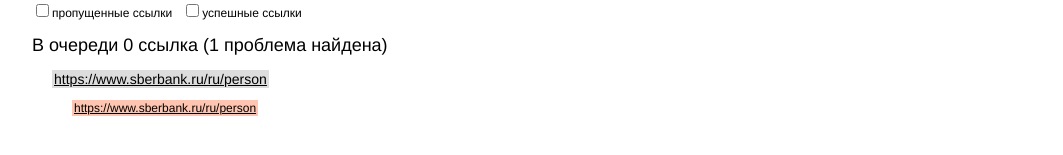
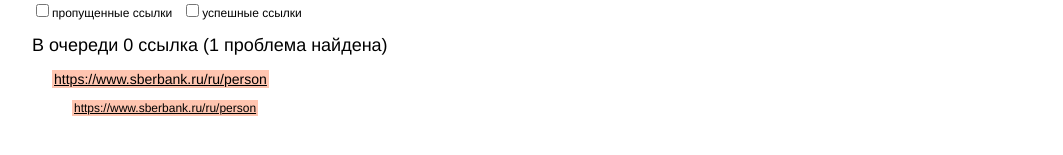
Before and after one commit to 1LisaW/linkebroken, a React app: page / in a window 1280 px wide. Both pictures are taken after a click on the button "Начать". Shown: the part 155-310 px from the top of the page, without its empty margins (108-1171 px from the left). Built offline with nearby package versions, Linux system fonts and the light colour scheme; no server answers.

Commit message:
feat: own status

```diff
--- a/src/Results.css
+++ b/src/Results.css
@@ -28,13 +28,16 @@
         color: #000;
         padding: 1px 2px;
 
-        &_passed {
-            background: #b4deae;
+        &_ok {
+            background: #9cde97;
         }
 
-        &_non-passed {
-            /*сама страница не сломана*/
-            background: #DDD;
+        &_broken {
+            background: #ffc5b0;
+        }
+
+        &_skipped {
+            background: #ffdca6;
         }
     }
 
--- a/src/Results.jsx
+++ b/src/Results.jsx
@@ -76,8 +76,8 @@
     );
 }
 
-function getPageModifier(passed) {
-    return passed ? 'passed' : 'non-passed';
+function getSanitizedUrl(url) {
+    return decodeURIComponent(url);
 }
 
 function Page({
@@ -88,6 +88,8 @@
         links: [],
     }
 }) {
+    const currentLink = page.links.find(link => !link.parent) || {};
+
     return (
         <li>
             <h3>
@@ -96,9 +98,9 @@
                     title={pageUrl}
                     target="_blank"
                     rel="noopener noreferrer"
-                    className={`results__page results__page_${getPageModifier(page.passed)}`}
+                    className={`results__page results__page_${getLinkModifier(currentLink.state)}`}
                 >
-                    {decodeURIComponent(pageUrl)}
+                    {getSanitizedUrl(pageUrl)}
                 </a>
             </h3>
             <ul>
@@ -143,7 +145,7 @@
                 rel="noopener noreferrer"
                 className={`results__link results__link_${getLinkModifier(state)}`}
             >
-                {decodeURIComponent(url)}
+                {getSanitizedUrl(url)}
             </a>
         </li>
     );
```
##############################
== Instructions to follow ==
Strip out the pictures and quote the remaining data word for word.

== Written reply ==
Before and after one commit to 1LisaW/linkebroken, a React app: page / in a window 1280 px wide. Both pictures are taken after a click on the button "Начать". Shown: the part 155-310 px from the top of the page, without its empty margins (108-1171 px from the left). Built offline with nearby package versions, Linux system fonts and the light colour scheme; no server answers.

Commit message:
feat: own status

```diff
--- a/src/Results.css
+++ b/src/Results.css
@@ -28,13 +28,16 @@
         color: #000;
         padding: 1px 2px;
 
-        &_passed {
-            background: #b4deae;
+        &_ok {
+            background: #9cde97;
         }
 
-        &_non-passed {
-            /*сама страница не сломана*/
-            background: #DDD;
+        &_broken {
+            background: #ffc5b0;
+        }
+
+        &_skipped {
+            background: #ffdca6;
         }
     }
 
--- a/src/Results.jsx
+++ b/src/Results.jsx
@@ -76,8 +76,8 @@
     );
 }
 
-function getPageModifier(passed) {
-    return passed ? 'passed' : 'non-passed';
+function getSanitizedUrl(url) {
+    return decodeURIComponent(url);
 }
 
 function Page({
@@ -88,6 +88,8 @@
         links: [],
     }
 }) {
+    const currentLink = page.links.find(link => !link.parent) || {};
+
     return (
         <li>
             <h3>
@@ -96,9 +98,9 @@
                     title={pageUrl}
                     target="_blank"
                     rel="noopener noreferrer"
-                    className={`results__page results__page_${getPageModifier(page.passed)}`}
+                    className={`results__page results__page_${getLinkModifier(currentLink.state)}`}
                 >
-                    {decodeURIComponent(pageUrl)}
+                    {getSanitizedUrl(pageUrl)}
                 </a>
             </h3>
             <ul>
@@ -143,7 +145,7 @@
                 rel="noopener noreferrer"
                 className={`results__link results__link_${getLinkModifier(state)}`}
             >
-                {decodeURIComponent(url)}
+                {getSanitizedUrl(url)}
             </a>
         </li>
     );
```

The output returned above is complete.